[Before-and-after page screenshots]
--- START ---

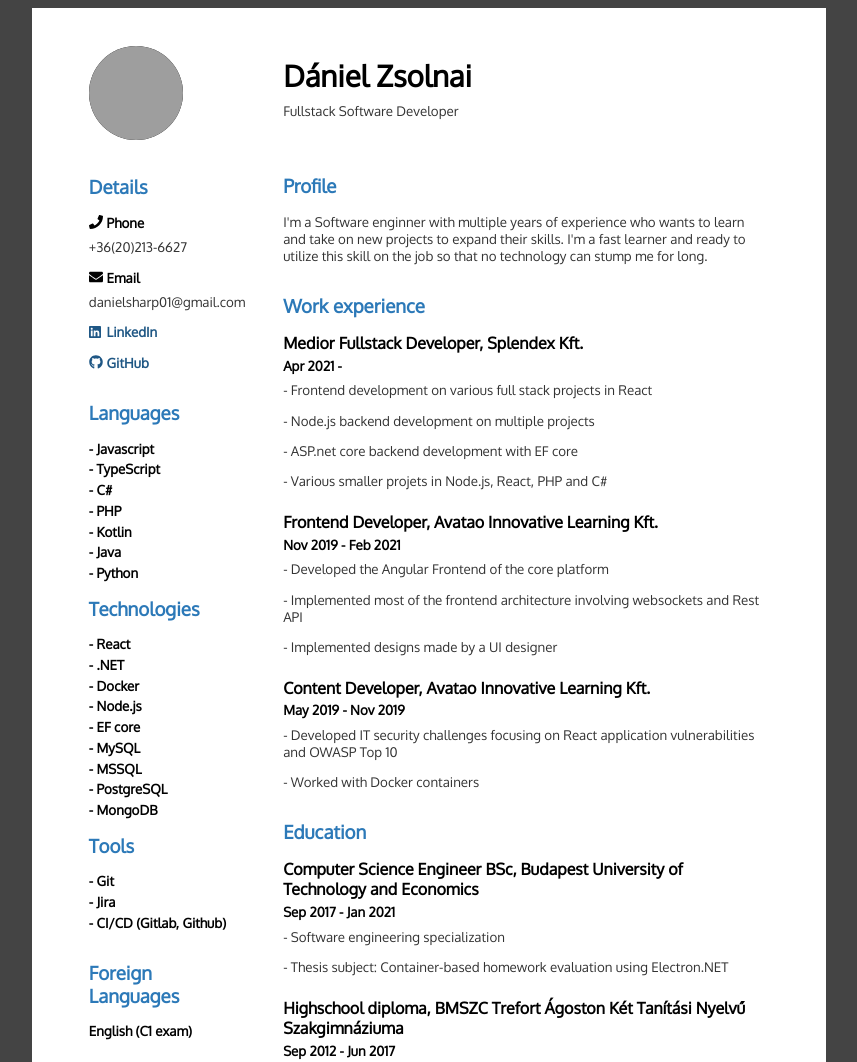
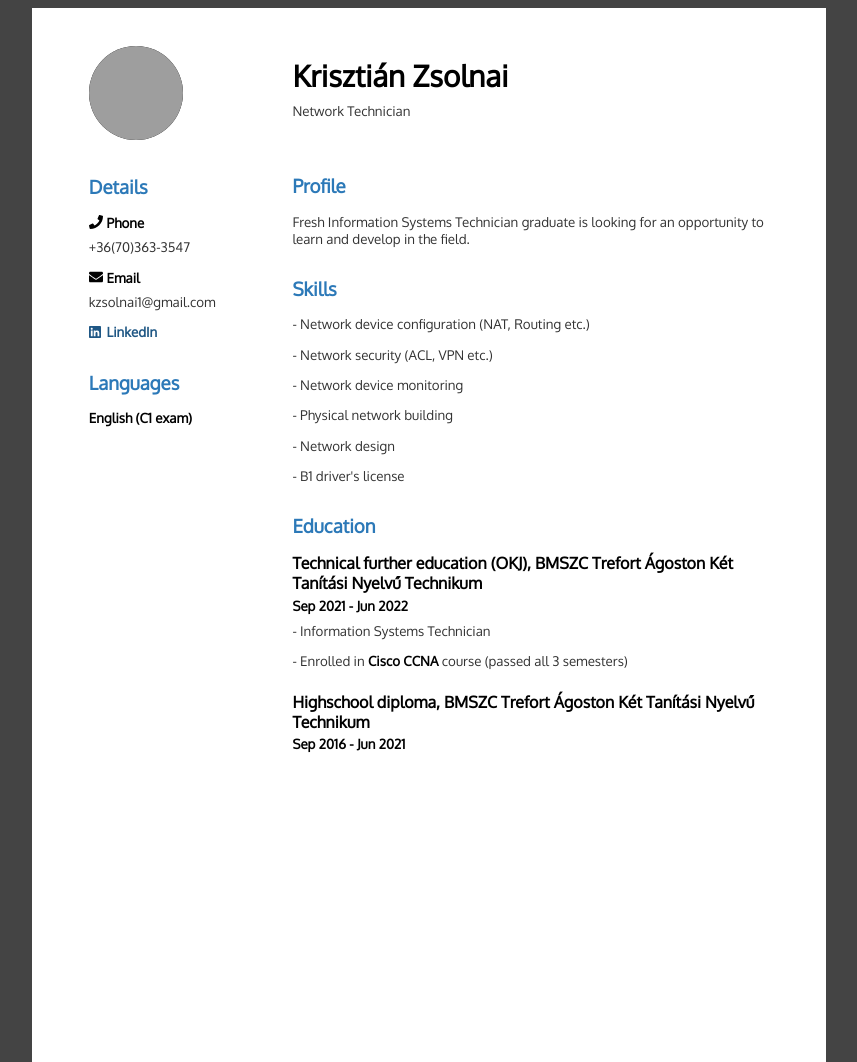
Before and after one commit to DanielSharp01/cv, a website: page index.html in a window 1280 px wide. Shown: the top 1062 px of the page, without its empty margins (211-1068 px from the left). Drawn offline with Linux system fonts and the light colour scheme; grey boxes are pictures that could not be loaded.

Commit message:
Krisztian eng

```diff
--- a/index.html
+++ b/index.html
@@ -70,6 +70,7 @@
         #picture img {
             width: 100%;
             height: 100%;
+            object-fit: cover;
         }
 
         #me {
@@ -184,89 +185,48 @@
             <div class="section details">
                 <h2>Details</h2>
                 <h4><div class="icon phone"></div>Phone</h4>
-                <p>+36(20)213-6627</p>
+                <p>+36(70)363-3547</p>
                 <h4><div class="icon email"></div>Email</h4>
-                <p>danielsharp01@gmail.com</p>
-                <h4><a target="_blank" href="https://www.linkedin.com/in/d%C3%A1niel-zsolnai-4416ba208"><div class="icon linked-in"></div> LinkedIn</a></h4>
-                <p></p>
-                <h4><a target="_blank" href="https://github.com/DanielSharp01"><div class="icon github"></div> GitHub</a></h4>
+                <p>kzsolnai1@gmail.com</p>
+                <h4><a target="_blank" href="https://www.linkedin.com/in/kriszti%C3%A1n-zsolnai-4a887b245/"><div class="icon linked-in"></div> LinkedIn</a></h4>
             </div>
             <div class="section">
                 <h2>Languages</h2>
-                <h4>- Javascript</h4>
-                <h4>- TypeScript</h4>
-                <h4>- C#</h4>
-                <h4>- PHP</h4>
-                <h4>- Kotlin</h4>
-                <h4>- Java</h4>
-                <h4>- Python</h4>
-
-                <h2>Technologies</h2>
-                <h4>- React</h4>
-                <h4>- .NET</h4>
-                <h4>- Docker</h4>
-                <h4>- Node.js</h4>
-                <h4>- EF core</h4>
-                <h4>- MySQL</h4>
-                <h4>- MSSQL</h4>
-                <h4>- PostgreSQL</h4>
-                <h4>- MongoDB</h4>
-                <h2>Tools</h2>
-                <h4>- Git</h4>
-                <h4>- Jira</h4>
-                <h4>- CI/CD (Gitlab, Github)</h4>
-            </div>
-            <div class="section">
-                <h2>Foreign Languages</h2>
                 <h4>English (C1 exam)</h4>
             </div>
         </div>
         <div id="content">
             <div id="me">
-                <h1>Dániel Zsolnai</h1>
-                <p>Fullstack Software Developer</p>
+                <h1>Krisztián Zsolnai</h1>
+                <p>Network Technician</p>
             </div>
             <div class="section">
                 <h2>Profile</h2>
-                <p>I'm a Software enginner with multiple years of experience who
-                   wants to learn and take on new projects to expand their skills.
-                   I'm a fast learner and ready to utilize this skill on the job so that no technology can stump me for long.</p>
+                <p>Fresh Information Systems Technician graduate is looking for an opportunity
+                    to learn and develop in the field.</p>
             </div>
             <div class="section">
-                <h2>Work experience</h2>
+                <h2>Skills</h2>
                 <div class="subsection">
-                    <h3>Medior Fullstack Developer, Splendex Kft.</h3>
-                    <h4>Apr 2021 - </h4>
-                    <p>- Frontend development on various full stack projects in React</p>
-                    <p>- Node.js backend development on multiple projects</p>
-                    <p>- ASP.net core backend development with EF core</p>
-                    <p>- Various smaller projets in Node.js, React, PHP and C#</p>
-                </div>
-                <div class="subsection">
-                    <h3>Frontend Developer, Avatao Innovative Learning Kft.</h3>
-                    <h4>Nov 2019 - Feb 2021</h4>
-                    <p>- Developed the Angular Frontend of the core platform</p>
-                    <p>- Implemented most of the frontend architecture involving websockets and Rest API</p>
-                    <p>- Implemented designs made by a UI designer</p>
-                </div>
-                <div class="subsection">
-                    <h3>Content Developer, Avatao Innovative Learning Kft.</h3>
-                    <h4>May 2019 - Nov 2019</h4>
-                    <p>- Developed IT security challenges focusing on React application vulnerabilities and OWASP Top 10</p>
-                    <p>- Worked with Docker containers</p>
+                    <p>- Network device configuration (NAT, Routing etc.)</p>
+                    <p>- Network security (ACL, VPN etc.)</p>
+                    <p>- Network device monitoring</p>
+                    <p>- Physical network building</p>
+                    <p>- Network design</p>
+                    <p>- B1 driver's license</p>
                 </div>
             </div>
             <div class="section">
                 <h2>Education</h2>
                 <div class="subsection">
-                    <h3>Computer Science Engineer BSc, Budapest University of Technology and Economics</h3>
-                    <h4>Sep 2017 - Jan 2021</h4>
-                    <p>- Software engineering specialization</p>
-                    <p>- Thesis subject: Container-based homework evaluation using Electron.NET</p>
+                    <h3>Technical further education (OKJ), BMSZC Trefort Ágoston Két Tanítási Nyelvű Technikum</h3>
+                    <h4>Sep 2021 - Jun 2022</h4>
+                    <p>- Information Systems Technician</p>
+                    <p>- Enrolled in <b>Cisco CCNA</b> course (passed all 3 semesters)</p>
                 </div>
                 <div class="subsection">
-                    <h3>Highschool diploma, BMSZC Trefort Ágoston Két Tanítási Nyelvű Szakgimnáziuma</h3>
-                    <h4>Sep 2012 - Jun 2017</h4>
+                    <h3>Highschool diploma, BMSZC Trefort Ágoston Két Tanítási Nyelvű Technikum</h3>
+                    <h4>Sep 2016 - Jun 2021</h4>
                 </div>
             </div>
         </div>
```
Also changed, not shown: 1 other file.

--- END ---

**WORK REQUIRED**.
Word for word, quote the lines above. Omit the pictures.

**OUTPUT OF THE TASK**.
Before and after one commit to DanielSharp01/cv, a website: page index.html in a window 1280 px wide. Shown: the top 1062 px of the page, without its empty margins (211-1068 px from the left). Drawn offline with Linux system fonts and the light colour scheme; grey boxes are pictures that could not be loaded.

Commit message:
Krisztian eng

```diff
--- a/index.html
+++ b/index.html
@@ -70,6 +70,7 @@
         #picture img {
             width: 100%;
             height: 100%;
+            object-fit: cover;
         }
 
         #me {
@@ -184,89 +185,48 @@
             <div class="section details">
                 <h2>Details</h2>
                 <h4><div class="icon phone"></div>Phone</h4>
-                <p>+36(20)213-6627</p>
+                <p>+36(70)363-3547</p>
                 <h4><div class="icon email"></div>Email</h4>
-                <p>danielsharp01@gmail.com</p>
-                <h4><a target="_blank" href="https://www.linkedin.com/in/d%C3%A1niel-zsolnai-4416ba208"><div class="icon linked-in"></div> LinkedIn</a></h4>
-                <p></p>
-                <h4><a target="_blank" href="https://github.com/DanielSharp01"><div class="icon github"></div> GitHub</a></h4>
+                <p>kzsolnai1@gmail.com</p>
+                <h4><a target="_blank" href="https://www.linkedin.com/in/kriszti%C3%A1n-zsolnai-4a887b245/"><div class="icon linked-in"></div> LinkedIn</a></h4>
             </div>
             <div class="section">
                 <h2>Languages</h2>
-                <h4>- Javascript</h4>
-                <h4>- TypeScript</h4>
-                <h4>- C#</h4>
-                <h4>- PHP</h4>
-                <h4>- Kotlin</h4>
-                <h4>- Java</h4>
-                <h4>- Python</h4>
-
-                <h2>Technologies</h2>
-                <h4>- React</h4>
-                <h4>- .NET</h4>
-                <h4>- Docker</h4>
-                <h4>- Node.js</h4>
-                <h4>- EF core</h4>
-                <h4>- MySQL</h4>
-                <h4>- MSSQL</h4>
-                <h4>- PostgreSQL</h4>
-                <h4>- MongoDB</h4>
-                <h2>Tools</h2>
-                <h4>- Git</h4>
-                <h4>- Jira</h4>
-                <h4>- CI/CD (Gitlab, Github)</h4>
-            </div>
-            <div class="section">
-                <h2>Foreign Languages</h2>
                 <h4>English (C1 exam)</h4>
             </div>
         </div>
         <div id="content">
             <div id="me">
-                <h1>Dániel Zsolnai</h1>
-                <p>Fullstack Software Developer</p>
+                <h1>Krisztián Zsolnai</h1>
+                <p>Network Technician</p>
             </div>
             <div class="section">
                 <h2>Profile</h2>
-                <p>I'm a Software enginner with multiple years of experience who
-                   wants to learn and take on new projects to expand their skills.
-                   I'm a fast learner and ready to utilize this skill on the job so that no technology can stump me for long.</p>
+                <p>Fresh Information Systems Technician graduate is looking for an opportunity
+                    to learn and develop in the field.</p>
             </div>
             <div class="section">
-                <h2>Work experience</h2>
+                <h2>Skills</h2>
                 <div class="subsection">
-                    <h3>Medior Fullstack Developer, Splendex Kft.</h3>
-                    <h4>Apr 2021 - </h4>
-                    <p>- Frontend development on various full stack projects in React</p>
-                    <p>- Node.js backend development on multiple projects</p>
-                    <p>- ASP.net core backend development with EF core</p>
-                    <p>- Various smaller projets in Node.js, React, PHP and C#</p>
-                </div>
-                <div class="subsection">
-                    <h3>Frontend Developer, Avatao Innovative Learning Kft.</h3>
-                    <h4>Nov 2019 - Feb 2021</h4>
-                    <p>- Developed the Angular Frontend of the core platform</p>
-                    <p>- Implemented most of the frontend architecture involving websockets and Rest API</p>
-                    <p>- Implemented designs made by a UI designer</p>
-                </div>
-                <div class="subsection">
-                    <h3>Content Developer, Avatao Innovative Learning Kft.</h3>
-                    <h4>May 2019 - Nov 2019</h4>
-                    <p>- Developed IT security challenges focusing on React application vulnerabilities and OWASP Top 10</p>
-                    <p>- Worked with Docker containers</p>
+                    <p>- Network device configuration (NAT, Routing etc.)</p>
+                    <p>- Network security (ACL, VPN etc.)</p>
+                    <p>- Network device monitoring</p>
+                    <p>- Physical network building</p>
+                    <p>- Network design</p>
+                    <p>- B1 driver's license</p>
                 </div>
             </div>
             <div class="section">
                 <h2>Education</h2>
                 <div class="subsection">
-                    <h3>Computer Science Engineer BSc, Budapest University of Technology and Economics</h3>
-                    <h4>Sep 2017 - Jan 2021</h4>
-                    <p>- Software engineering specialization</p>
-                    <p>- Thesis subject: Container-based homework evaluation using Electron.NET</p>
+                    <h3>Technical further education (OKJ), BMSZC Trefort Ágoston Két Tanítási Nyelvű Technikum</h3>
+                    <h4>Sep 2021 - Jun 2022</h4>
+                    <p>- Information Systems Technician</p>
+                    <p>- Enrolled in <b>Cisco CCNA</b> course (passed all 3 semesters)</p>
                 </div>
                 <div class="subsection">
-                    <h3>Highschool diploma, BMSZC Trefort Ágoston Két Tanítási Nyelvű Szakgimnáziuma</h3>
-                    <h4>Sep 2012 - Jun 2017</h4>
+                    <h3>Highschool diploma, BMSZC Trefort Ágoston Két Tanítási Nyelvű Technikum</h3>
+                    <h4>Sep 2016 - Jun 2021</h4>
                 </div>
             </div>
         </div>
```
Also changed, not shown: 1 other file.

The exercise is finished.